Drinking water directly from the tap is a luxury that many of us take for granted, but that may not be the case in the future in South Africa. That’s a deduction made from presentations at the recent SAPPMA Pipes IX conference in Midrand: besides damage to ground water caused by wide-scale coal mining and prospecting, particularly on the Highveld, an estimated half of the country’s 800-plus sewage works are apparently not working effectively. Plastic pipe offers one of the best solutions for these problems and it’s got to be hoped that government and local authorities will begin to follow through with contracts … and actually commission the work.
We unfortunately have several obituaries this issue and although this is coincidental (and not a sign of the challenging times), it does lead one to reflect on the roles played by some outstanding individuals. Professor Ron Sanderson, who virtually single-handedly put the study of polymer chemistry on the map in South Africa, passed away in September at age 72. When Sanderson commenced his studies in polymer chemistry at UCT in the 1960s, there was no actual course in the discipline. He pursued his studies in the USA and later established the Institute for Polymer Science at Stellenbosch, which is now a world-leading research centre in this area (and at the core of the materials used in our industry).
Two of the others who we unfortunately say farewell to here, Andy Sanders of Designa Plastics of Durban and Steven Bird of Hosaf, were likewise individuals who achieved notable things in their lives.
It’s impossible to quantify the full impact of any person, but the affect these people have had in terms of encouraging and enabling others to succeed is notable.
The lights seem to be back on
We don’t want to get our hopes up too soon, but after almost two months without power outages, it looks like Eskom is getting its house in order. The only clear change in our perspective is that of the change of personnel at the top: stand-in CEO Brian Molefe was wise to bring along CA Anoi Singh, who is acting CFO, and – amazingly – things are getting sorted.
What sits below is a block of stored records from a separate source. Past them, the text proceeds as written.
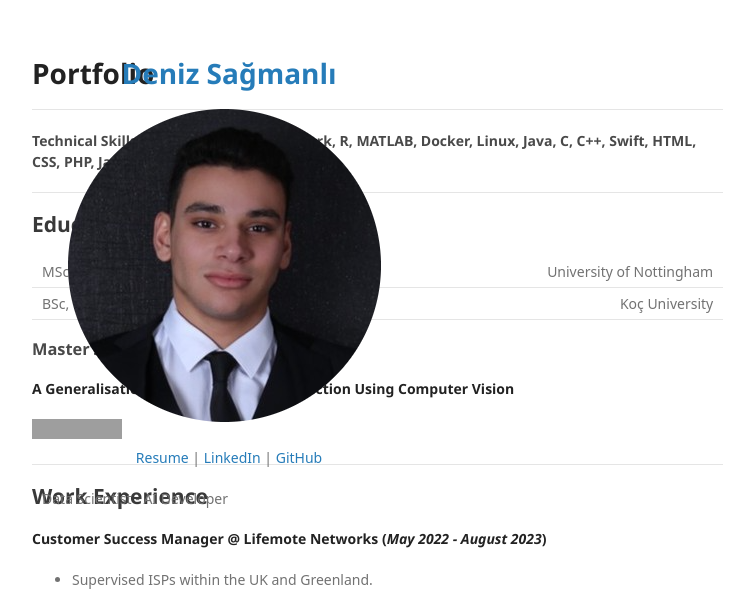
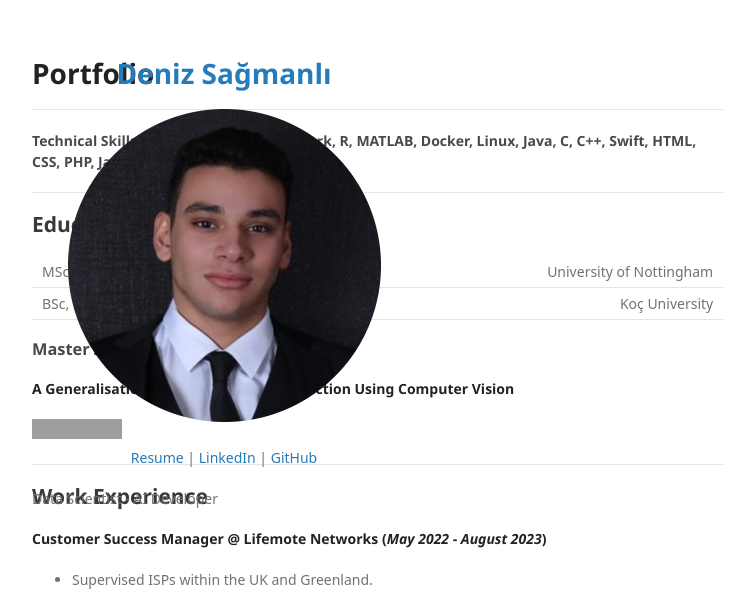
Before and after one commit to dsagmanli/dsagmanli.github.io, a Jekyll site: the page built from README.md, in a window 1280 px wide. Shown: the top 593 px of the page, without its empty margins (32-786 px from the left). Built offline with Jekyll 4.4.1, drawn with Linux system fonts in a browser that asks for light colours; some web fonts are replaced; our own code applies the rules of GitHub Pages for plain Markdown files; grey boxes are pictures that could not be loaded.

Commit message:
Update jekyll-theme-minimal.scss

```diff
--- a/_sass/jekyll-theme-minimal.scss
+++ b/_sass/jekyll-theme-minimal.scss
@@ -109,10 +109,6 @@ header {
   float: left;
   position: fixed;
   -webkit-font-smoothing: subpixel-antialiased;
-}
-
-header p {
-  padding-left: 10px; /* Adjust this value until it aligns with the image */
 }
 
 ul.downloads {
```
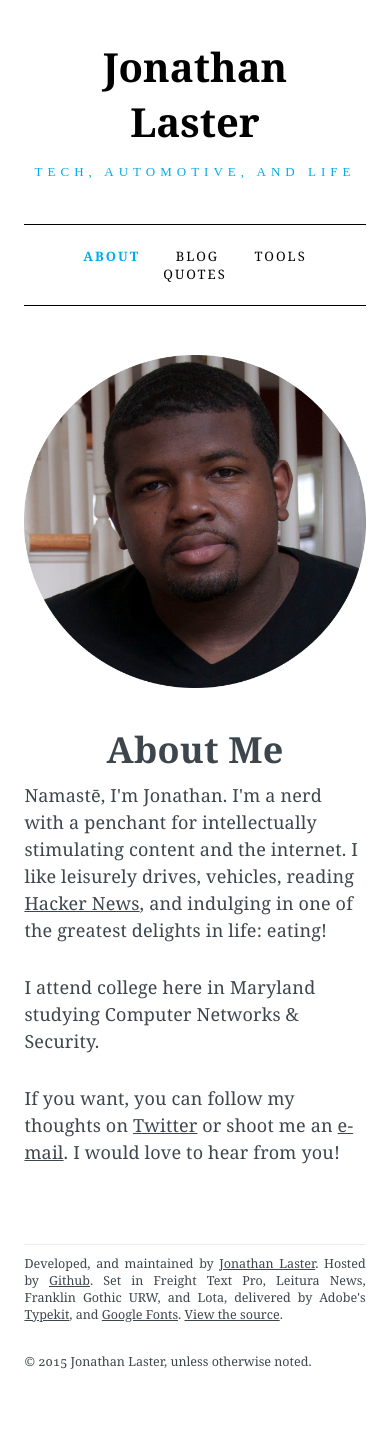
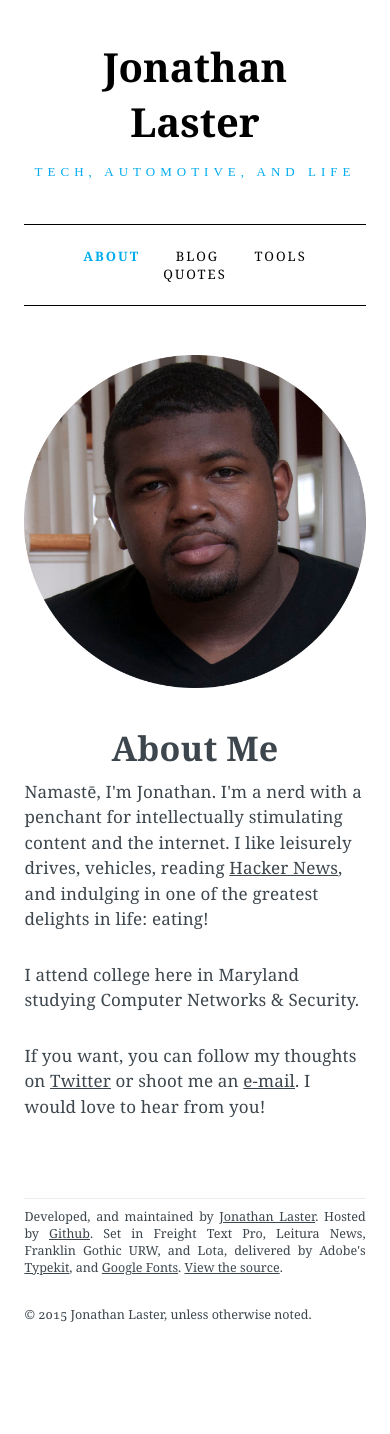
Before and after one commit to last-dev/jdl.io, a Jekyll site: the page built from index.html, in a window 390 px wide. Built offline with Jekyll 4.4.1, drawn with Linux system fonts in a browser that asks for light colours; nearby versions of some CDN libraries; after the commit the page ends 1387 px from its top, so only the background shows below that.

Commit message:
Mobile font reduced

```diff
--- a/css/main.sass
+++ b/css/main.sass
@@ -351,4 +351,4 @@ small, .small, figcaption, .footnotes, .footer__copyright
 
   .page-content
     text-align: left
-    font-size: 18px
+    font-size: 17px
```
That’s probably because suppliers are now being paid on time.
Martin Wells, Publisher